The scorching weather, which officials say will continue over northern, north-western and central India in the next 48 hours, may also have an impact on wheat production, exporters and flour mill associations said.
Feeling the heat: The time wheat normally takes to ripen has been shortened and as a result the grain size could be smaller this year. AP
New Delhi recorded a maximum temperature of 43.7 degrees Celsius on Saturday, presaging a hot summer in the next two months in the nation’s capital and other parts of northern and eastern India. The highest temperature in the past 24 hours was 47 degrees Celsius at Ganganagar in Rajasthan.
Summer temperatures have been 4-6 degrees above normal over most parts of northern and central India since March, weather officials said.
In Orissa, authorities have decided to shut schools from next Tuesday, advancing the annual summer holiday. Authorities said they were investigating reports of 53 deaths from various parts of the state.
“District collectors have been asked to investigate and submit reports on other deaths,” Bhimsen Gochhayat, a government official, said.
Other deaths were reported from Uttar Pradesh and Madhya Pradesh.
India is expected to produce around 82 million tonnes (mt) of wheat in 2009-10, but there could be a shortage of 1-1.5 mt due to the heat wave, said Veena Sharma, secretary general of the Roller Flour Millers Federation of India.
“Most of the harvesting is over, but there definitely will be a slight shortage of 1-1.5 mt due to the extreme weather conditions,” she told ‘Reuters’.
India is relying on a bumper wheat crop to make up for a 14.2% drop in rice output, the major summer-sown foodgrain, marred by the worst monsoon in 37 years last year.
“The time it (wheat) normally takes to get ripe has been shortened and as a result the size of the grain could be smaller with a marginal effect on production,” D.P. Singh, president of the All India Grain Exporters Association, said.

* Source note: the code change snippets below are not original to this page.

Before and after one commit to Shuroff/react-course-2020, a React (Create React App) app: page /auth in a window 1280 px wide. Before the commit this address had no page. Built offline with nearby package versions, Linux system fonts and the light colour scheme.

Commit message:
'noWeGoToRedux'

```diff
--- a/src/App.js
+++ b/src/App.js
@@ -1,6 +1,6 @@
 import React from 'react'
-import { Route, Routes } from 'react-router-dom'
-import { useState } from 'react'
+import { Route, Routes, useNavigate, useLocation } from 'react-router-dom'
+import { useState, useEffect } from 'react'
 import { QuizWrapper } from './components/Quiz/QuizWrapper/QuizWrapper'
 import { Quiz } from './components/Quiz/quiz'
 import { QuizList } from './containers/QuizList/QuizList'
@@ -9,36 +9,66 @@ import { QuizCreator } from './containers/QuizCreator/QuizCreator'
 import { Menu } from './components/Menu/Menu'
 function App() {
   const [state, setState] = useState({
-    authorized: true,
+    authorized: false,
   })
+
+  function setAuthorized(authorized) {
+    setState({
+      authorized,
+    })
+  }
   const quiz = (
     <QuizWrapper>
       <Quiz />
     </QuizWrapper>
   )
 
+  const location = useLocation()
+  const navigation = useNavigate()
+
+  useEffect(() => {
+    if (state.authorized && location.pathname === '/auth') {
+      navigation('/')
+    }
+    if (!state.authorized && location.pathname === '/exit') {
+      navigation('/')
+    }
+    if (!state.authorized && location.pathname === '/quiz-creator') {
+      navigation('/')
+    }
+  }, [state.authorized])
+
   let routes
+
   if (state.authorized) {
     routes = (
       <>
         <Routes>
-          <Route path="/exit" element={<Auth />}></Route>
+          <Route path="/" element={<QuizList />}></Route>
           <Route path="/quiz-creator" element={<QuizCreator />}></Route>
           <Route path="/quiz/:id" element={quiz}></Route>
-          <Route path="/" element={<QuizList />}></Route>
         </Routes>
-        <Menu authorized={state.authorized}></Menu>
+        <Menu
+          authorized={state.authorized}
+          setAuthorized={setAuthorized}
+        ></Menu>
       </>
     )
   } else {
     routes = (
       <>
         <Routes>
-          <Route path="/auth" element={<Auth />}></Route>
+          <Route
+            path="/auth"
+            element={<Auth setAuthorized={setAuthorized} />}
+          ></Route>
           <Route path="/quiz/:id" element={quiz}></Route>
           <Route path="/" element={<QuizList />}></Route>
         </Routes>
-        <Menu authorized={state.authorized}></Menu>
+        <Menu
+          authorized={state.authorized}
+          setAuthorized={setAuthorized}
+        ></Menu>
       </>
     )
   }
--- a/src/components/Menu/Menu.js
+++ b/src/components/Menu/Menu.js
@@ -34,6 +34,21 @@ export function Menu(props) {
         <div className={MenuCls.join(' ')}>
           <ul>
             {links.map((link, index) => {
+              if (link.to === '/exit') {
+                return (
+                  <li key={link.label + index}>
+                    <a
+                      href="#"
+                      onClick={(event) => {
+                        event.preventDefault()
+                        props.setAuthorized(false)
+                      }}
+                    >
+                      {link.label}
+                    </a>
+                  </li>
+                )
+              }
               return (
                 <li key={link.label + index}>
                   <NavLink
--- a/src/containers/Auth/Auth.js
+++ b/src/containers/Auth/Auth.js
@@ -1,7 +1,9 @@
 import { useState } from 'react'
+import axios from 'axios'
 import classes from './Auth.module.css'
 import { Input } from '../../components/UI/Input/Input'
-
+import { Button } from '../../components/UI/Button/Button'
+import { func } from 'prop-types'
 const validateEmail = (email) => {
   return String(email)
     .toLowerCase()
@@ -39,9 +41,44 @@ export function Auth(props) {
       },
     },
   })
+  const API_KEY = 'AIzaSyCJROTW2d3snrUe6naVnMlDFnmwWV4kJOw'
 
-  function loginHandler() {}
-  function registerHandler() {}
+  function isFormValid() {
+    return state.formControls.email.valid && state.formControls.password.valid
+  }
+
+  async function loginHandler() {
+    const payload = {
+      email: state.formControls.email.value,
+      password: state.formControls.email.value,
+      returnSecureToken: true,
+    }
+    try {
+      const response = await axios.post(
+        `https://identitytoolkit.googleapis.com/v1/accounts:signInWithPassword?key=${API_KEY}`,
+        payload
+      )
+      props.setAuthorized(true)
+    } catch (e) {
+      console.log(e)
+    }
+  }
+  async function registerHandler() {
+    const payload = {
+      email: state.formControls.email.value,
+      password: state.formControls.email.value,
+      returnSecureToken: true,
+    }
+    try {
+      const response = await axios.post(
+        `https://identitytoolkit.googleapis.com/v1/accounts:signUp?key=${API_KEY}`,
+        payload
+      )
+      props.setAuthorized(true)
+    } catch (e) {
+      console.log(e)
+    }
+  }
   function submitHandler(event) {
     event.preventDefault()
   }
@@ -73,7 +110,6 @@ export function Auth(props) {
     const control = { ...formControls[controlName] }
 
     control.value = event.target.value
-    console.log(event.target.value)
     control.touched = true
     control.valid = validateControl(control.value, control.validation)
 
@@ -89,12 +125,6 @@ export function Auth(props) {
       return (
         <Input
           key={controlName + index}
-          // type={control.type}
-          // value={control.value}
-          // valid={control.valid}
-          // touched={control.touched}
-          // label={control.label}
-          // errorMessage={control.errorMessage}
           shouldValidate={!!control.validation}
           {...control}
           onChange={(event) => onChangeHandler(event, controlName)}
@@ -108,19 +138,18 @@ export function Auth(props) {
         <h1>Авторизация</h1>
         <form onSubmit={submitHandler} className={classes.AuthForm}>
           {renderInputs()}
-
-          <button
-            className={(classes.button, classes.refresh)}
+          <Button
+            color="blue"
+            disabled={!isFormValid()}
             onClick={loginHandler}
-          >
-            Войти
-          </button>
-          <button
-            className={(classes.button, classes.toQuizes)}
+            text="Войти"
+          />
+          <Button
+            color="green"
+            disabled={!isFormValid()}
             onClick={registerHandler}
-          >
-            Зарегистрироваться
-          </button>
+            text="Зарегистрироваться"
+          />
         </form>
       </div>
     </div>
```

Weather officials say with summer temperatures in India set to remain above average, there were hopes of heavy rains at the start of the monsoon season that will help early sowing of rice, soya beans and lentils.
A senior weather official said he was expecting temperatures to come down a bit next week, bringing some relief in hilly areas, which could experience light rain.